Entertainment

A Northerner’s Guide To The Southern Language

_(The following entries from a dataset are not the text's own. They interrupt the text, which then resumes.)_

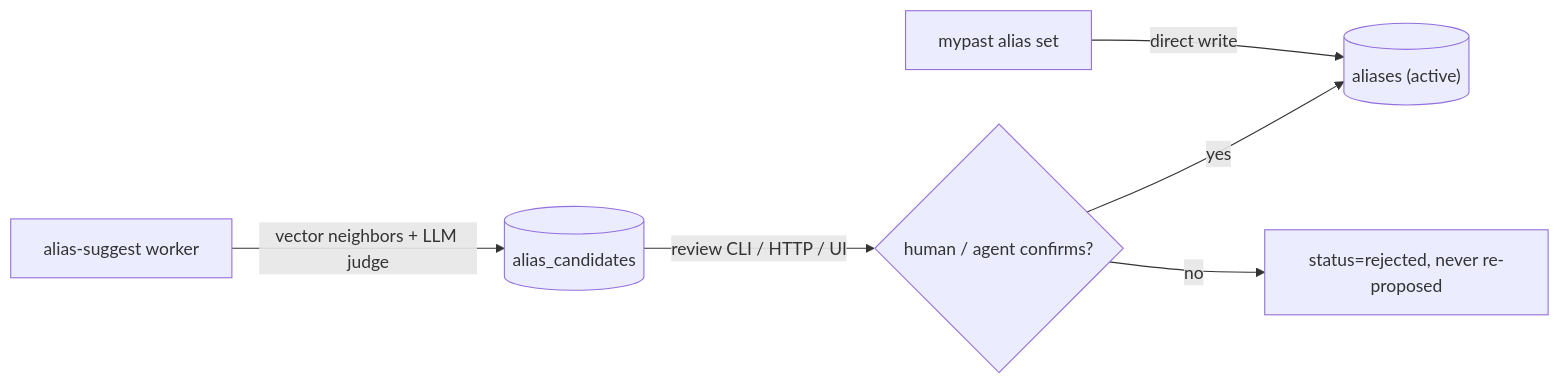
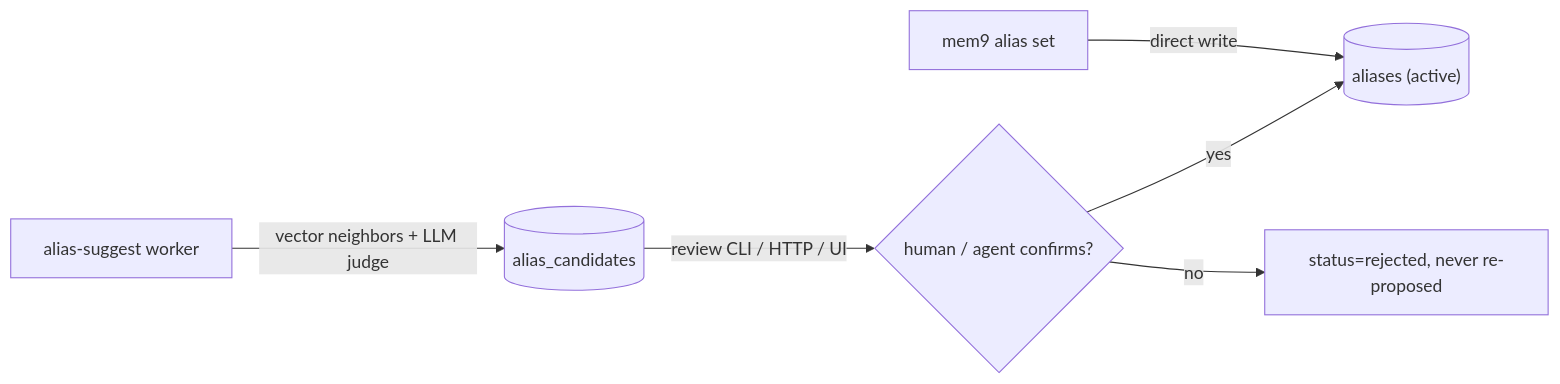
The second of 2 diagrams in docs/aliases.md (colinleefish/rmb), drawn with Mermaid before and after one commit. The commit also changed other lines of this file and 207 other files, not shown here.

First line of the commit message:
Rebrand mypast -> mem9

````diff
--- a/docs/aliases.md
+++ b/docs/aliases.md
@@ -177,8 +177,8 @@
 ```mermaid
 flowchart LR
     Worker["alias-suggest worker"] -->|"vector neighbors + LLM judge"| Cand[("alias_candidates")]
     Cand -->|"review CLI / HTTP / UI"| Human{"human / agent confirms?"}
     Human -->|yes| Aliases[("aliases (active)")]
     Human -->|no| Rejected["status=rejected, never re-proposed"]
-    Direct["mypast alias set"] -->|direct write| Aliases
+    Direct["mem9 alias set"] -->|direct write| Aliases
 ```
````
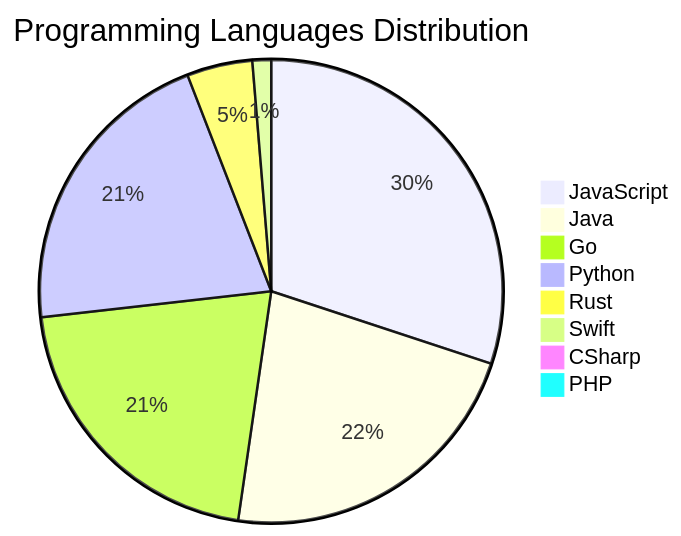
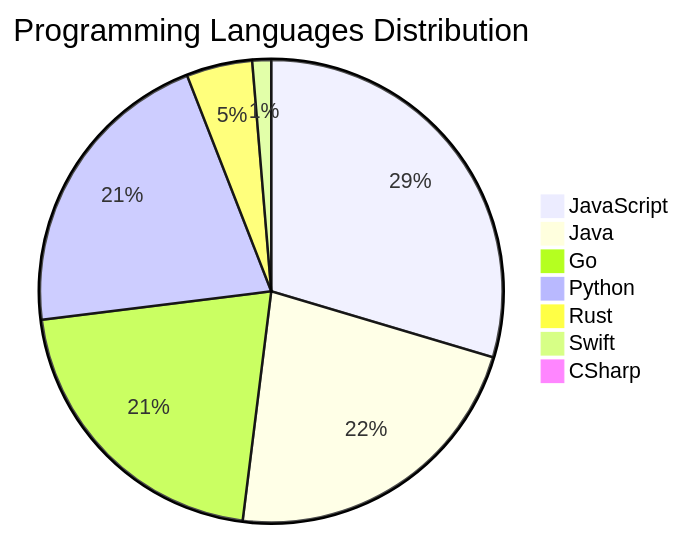
The diagram in README.md (Derrick-MUGISHA/github-activity-bot), drawn with Mermaid before and after one commit. The commit also changed other lines of this file and 4 other files, not shown here.

````diff
--- a/README.md
+++ b/README.md
@@ -208,11 +207,10 @@
 ```mermaid
 pie title Programming Languages Distribution
-    "JavaScript" : 46
+    "JavaScript" : 45
     "Java" : 34
     "Go" : 32
     "Python" : 32
     "Rust" : 7
     "Swift" : 2
     "CSharp" : 1
-    "PHP" : 1
 ```
````
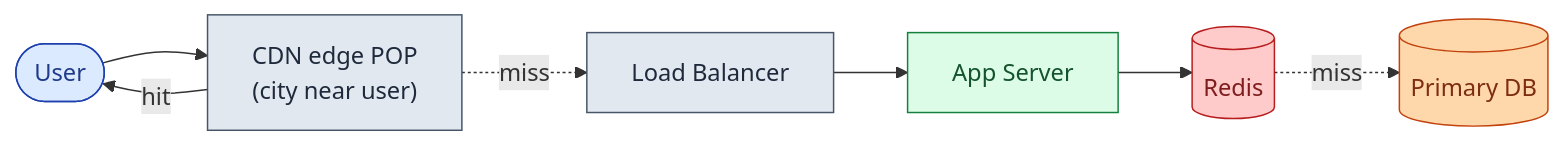
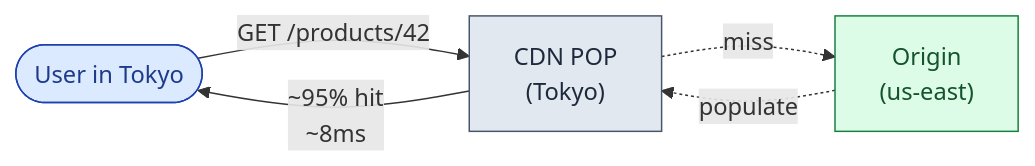
One commit to shiningflash/system-design changed the fifth of 13 diagrams in problems/017-read-heavy-patterns/question.md. Above: the diagram before and after it, drawn with Mermaid. The commit also changed other lines of this file and 37 other files, not shown here.

````diff
--- a/problems/017-read-heavy-patterns/question.md
+++ b/problems/017-read-heavy-patterns/question.md
@@ -159,15 +130,11 @@
 ```mermaid
 flowchart LR
-    U([User]):::user --> CDN["CDN edge POP<br/>(city near user)"]:::edge
-    CDN -->|hit| U
-    CDN -.miss.-> LB["Load Balancer"]:::edge
-    LB --> App["App Server"]:::app
-    App --> Redis[("Redis")]:::cache
-    Redis -.miss.-> DB[("Primary DB")]:::db
+    U([User in Tokyo]):::user -->|"GET /products/42"| CDN["CDN POP\n(Tokyo)"]:::edge
+    CDN -->|"~95% hit\n~8ms"| U
+    CDN -.miss.-> Origin["Origin\n(us-east)"]:::app
+    Origin -.populate.-> CDN
 
     classDef user fill:#dbeafe,stroke:#1e40af,color:#1e3a8a
     classDef edge fill:#e2e8f0,stroke:#475569,color:#1e293b
     classDef app fill:#dcfce7,stroke:#15803d,color:#14532d
-    classDef cache fill:#fecaca,stroke:#b91c1c,color:#7f1d1d
-    classDef db fill:#fed7aa,stroke:#c2410c,color:#7c2d12
 ```
````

When living in the south, it's like there's a whole new language to learn.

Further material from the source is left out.